There has been some discussion about extending the service to include Kelowna, as more and more community members have specialist and treatment appointments in Kelowna. Centralized health care has made it difficult for many people but especially seniors, to access services away from their home community. This is an on-going concern.
Affordable housing is also a fundamental focus for Community Services. We currently administer the Aspen Court complex, a 15 unit, BC Housing site for low income families. We own Mary Anne Court (a 6 unit low income apartment building for persons with developmental disabilities) and Victoria House (residential living for developmentally disabled adults), located on Allison Flats. We also own Vermilion Court (18 unit assisted living facility for seniors and persons with disabilities) on Fenchurch Ave. BC Housing provides an operating budget for Aspen Court, Mary Anne Court and Vermilion Court. The Board continues to explore opportunities to increase the affordable housing options for Princeton residents.
Community Services is only one of the organizations that support seniors. We have very active seniors’ clubs that offer much in the way of socialization, recreational activities and educational opportunities.

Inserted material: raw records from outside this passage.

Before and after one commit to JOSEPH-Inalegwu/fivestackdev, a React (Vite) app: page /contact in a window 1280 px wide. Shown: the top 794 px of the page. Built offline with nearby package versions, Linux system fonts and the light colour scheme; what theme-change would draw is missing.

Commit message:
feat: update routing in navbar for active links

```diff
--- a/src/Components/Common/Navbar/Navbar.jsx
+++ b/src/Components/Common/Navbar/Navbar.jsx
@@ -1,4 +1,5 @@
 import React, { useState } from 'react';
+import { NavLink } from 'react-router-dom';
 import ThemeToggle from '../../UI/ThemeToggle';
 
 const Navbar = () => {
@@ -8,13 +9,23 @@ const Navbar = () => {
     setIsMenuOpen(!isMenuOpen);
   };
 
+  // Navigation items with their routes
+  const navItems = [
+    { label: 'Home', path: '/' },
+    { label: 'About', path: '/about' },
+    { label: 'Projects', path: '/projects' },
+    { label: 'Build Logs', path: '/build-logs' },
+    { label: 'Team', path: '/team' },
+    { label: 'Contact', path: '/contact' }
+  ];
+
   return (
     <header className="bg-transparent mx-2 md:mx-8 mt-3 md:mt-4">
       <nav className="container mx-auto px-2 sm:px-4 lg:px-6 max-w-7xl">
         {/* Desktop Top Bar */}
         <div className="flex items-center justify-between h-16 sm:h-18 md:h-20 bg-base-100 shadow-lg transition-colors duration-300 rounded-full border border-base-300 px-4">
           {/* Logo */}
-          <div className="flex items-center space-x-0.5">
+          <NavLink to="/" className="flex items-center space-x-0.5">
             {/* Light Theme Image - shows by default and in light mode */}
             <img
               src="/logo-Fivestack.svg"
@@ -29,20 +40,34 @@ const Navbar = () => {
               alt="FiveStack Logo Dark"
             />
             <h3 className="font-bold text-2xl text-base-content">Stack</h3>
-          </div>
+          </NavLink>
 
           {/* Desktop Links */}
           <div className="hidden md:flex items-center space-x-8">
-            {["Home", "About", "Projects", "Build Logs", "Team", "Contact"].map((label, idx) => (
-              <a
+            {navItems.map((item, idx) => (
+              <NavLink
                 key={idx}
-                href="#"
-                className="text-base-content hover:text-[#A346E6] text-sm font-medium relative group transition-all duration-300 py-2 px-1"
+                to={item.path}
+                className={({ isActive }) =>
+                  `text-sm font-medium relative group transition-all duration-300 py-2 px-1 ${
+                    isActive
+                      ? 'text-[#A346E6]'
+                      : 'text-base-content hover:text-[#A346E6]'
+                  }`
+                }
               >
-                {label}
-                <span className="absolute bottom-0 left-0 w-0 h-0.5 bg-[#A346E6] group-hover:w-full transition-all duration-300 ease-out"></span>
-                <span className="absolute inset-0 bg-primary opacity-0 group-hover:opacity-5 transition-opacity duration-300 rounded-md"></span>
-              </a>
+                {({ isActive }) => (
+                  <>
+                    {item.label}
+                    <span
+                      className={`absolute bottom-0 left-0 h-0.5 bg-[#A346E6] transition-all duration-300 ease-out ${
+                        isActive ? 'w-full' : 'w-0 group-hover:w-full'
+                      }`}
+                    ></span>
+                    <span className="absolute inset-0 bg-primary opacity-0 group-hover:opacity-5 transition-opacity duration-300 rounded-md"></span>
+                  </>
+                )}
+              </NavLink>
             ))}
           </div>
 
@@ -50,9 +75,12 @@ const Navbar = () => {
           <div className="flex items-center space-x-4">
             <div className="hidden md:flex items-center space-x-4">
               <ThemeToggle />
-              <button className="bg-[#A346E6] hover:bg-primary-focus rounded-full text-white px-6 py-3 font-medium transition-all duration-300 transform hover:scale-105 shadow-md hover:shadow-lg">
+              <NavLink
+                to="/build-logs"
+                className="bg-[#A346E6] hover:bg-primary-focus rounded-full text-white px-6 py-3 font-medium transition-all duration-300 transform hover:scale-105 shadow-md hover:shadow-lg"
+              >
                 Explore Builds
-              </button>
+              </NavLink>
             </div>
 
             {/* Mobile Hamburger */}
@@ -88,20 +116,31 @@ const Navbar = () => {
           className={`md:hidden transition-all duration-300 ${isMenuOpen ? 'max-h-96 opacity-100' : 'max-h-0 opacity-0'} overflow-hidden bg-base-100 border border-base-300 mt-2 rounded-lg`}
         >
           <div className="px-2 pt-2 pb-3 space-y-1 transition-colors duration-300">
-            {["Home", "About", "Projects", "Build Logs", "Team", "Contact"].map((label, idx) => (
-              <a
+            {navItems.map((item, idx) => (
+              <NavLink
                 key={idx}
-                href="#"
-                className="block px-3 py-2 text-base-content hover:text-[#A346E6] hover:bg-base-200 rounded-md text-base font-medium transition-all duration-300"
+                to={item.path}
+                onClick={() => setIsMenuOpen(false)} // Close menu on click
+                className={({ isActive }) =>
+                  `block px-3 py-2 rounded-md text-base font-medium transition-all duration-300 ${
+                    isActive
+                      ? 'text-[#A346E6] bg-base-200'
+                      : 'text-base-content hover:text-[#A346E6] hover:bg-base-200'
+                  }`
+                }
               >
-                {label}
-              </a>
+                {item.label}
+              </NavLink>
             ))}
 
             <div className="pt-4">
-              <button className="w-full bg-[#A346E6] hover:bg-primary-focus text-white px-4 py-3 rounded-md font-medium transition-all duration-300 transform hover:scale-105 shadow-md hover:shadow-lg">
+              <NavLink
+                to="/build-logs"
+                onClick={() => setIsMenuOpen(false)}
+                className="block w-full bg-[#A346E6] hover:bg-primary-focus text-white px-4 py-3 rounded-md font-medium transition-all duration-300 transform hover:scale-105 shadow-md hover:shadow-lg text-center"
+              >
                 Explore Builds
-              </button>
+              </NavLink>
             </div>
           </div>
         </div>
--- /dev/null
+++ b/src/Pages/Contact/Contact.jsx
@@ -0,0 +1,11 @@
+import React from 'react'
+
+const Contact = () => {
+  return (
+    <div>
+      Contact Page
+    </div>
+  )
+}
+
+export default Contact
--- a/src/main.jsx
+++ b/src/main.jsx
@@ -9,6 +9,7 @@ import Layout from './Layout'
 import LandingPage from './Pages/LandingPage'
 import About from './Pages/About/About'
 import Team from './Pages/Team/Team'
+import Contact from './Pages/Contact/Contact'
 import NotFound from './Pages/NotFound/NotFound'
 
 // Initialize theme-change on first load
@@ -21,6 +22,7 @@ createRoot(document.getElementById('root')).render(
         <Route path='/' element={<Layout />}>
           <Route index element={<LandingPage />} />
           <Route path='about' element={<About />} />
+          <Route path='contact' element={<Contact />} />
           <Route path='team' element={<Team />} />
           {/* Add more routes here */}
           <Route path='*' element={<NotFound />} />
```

The hospital and health unit provide a team of individuals who support seniors in a variety of ways (mental health, drug and alcohol, physiotherapy, public health, flu clinics, social work, home care nursing, diabetic clinics, a dietician); outreach services are available for services not located locally; the police-based victim services worker will assist those who have been impacted by abuse or crime; there are a number of individual volunteers who assist seniors (and others) in a number of ways. Ridgewood Lodge allows us to keep seniors in their home community, close to family and friends. We have a fully functioning lab and x-ray department. We have organized groups who are working to retain and improve services in our community. We are fortunate to live in a caring community, where people look out for each other.
We must never become complacent with what we have or accepting of what we have lost. And we must continually look for solutions “outside the box”. So often we simply decry the lack of funding and assume it is the root of all our problems. It is far more proactive to search for ways to accomplish our goals with limited means and innovative solutions.
I would encourage you to keep active, stay healthy and embrace life. We must work together to achieve realistic goals. Treasure your independence but graciously accept help when needed. Appreciate the good things we do have and share that appreciation with those who support you.
Thank-you for the opportunity to participate in this evening. My goal was to identify the good things that are happening for seniors in Princeton, identify some areas where improvement is needed and encourage positive change driven by realistic goals and financial prudence. I hope I have accomplished that goal.